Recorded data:
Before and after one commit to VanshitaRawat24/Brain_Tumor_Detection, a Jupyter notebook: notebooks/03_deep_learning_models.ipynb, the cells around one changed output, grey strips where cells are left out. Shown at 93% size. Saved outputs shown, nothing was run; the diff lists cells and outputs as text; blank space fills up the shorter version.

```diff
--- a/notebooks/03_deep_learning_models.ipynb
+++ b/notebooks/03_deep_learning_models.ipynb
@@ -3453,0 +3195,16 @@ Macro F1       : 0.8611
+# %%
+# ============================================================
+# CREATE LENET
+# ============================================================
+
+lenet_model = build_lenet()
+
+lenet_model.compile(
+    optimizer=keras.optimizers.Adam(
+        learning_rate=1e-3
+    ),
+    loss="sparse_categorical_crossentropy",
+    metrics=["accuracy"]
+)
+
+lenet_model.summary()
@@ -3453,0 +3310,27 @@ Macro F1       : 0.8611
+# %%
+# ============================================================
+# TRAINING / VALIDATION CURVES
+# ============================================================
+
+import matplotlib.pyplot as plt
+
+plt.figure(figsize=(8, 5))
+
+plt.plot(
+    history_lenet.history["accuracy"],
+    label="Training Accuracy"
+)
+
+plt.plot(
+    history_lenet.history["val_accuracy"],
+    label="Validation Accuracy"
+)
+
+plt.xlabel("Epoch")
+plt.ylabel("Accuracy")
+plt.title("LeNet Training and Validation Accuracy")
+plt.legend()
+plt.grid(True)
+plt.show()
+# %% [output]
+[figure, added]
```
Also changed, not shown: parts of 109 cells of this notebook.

*Problem requirements:*
Reproduce each line of the data containing the word "notebooks".

*Result for this exercise:*
Before and after one commit to VanshitaRawat24/Brain_Tumor_Detection, a Jupyter notebook: notebooks/03_deep_learning_models.ipynb, the cells around one changed output, grey strips where cells are left out. Shown at 93% size. Saved outputs shown, nothing was run; the diff lists cells and outputs as text; blank space fills up the shorter version.
--- a/notebooks/03_deep_learning_models.ipynb
+++ b/notebooks/03_deep_learning_models.ipynb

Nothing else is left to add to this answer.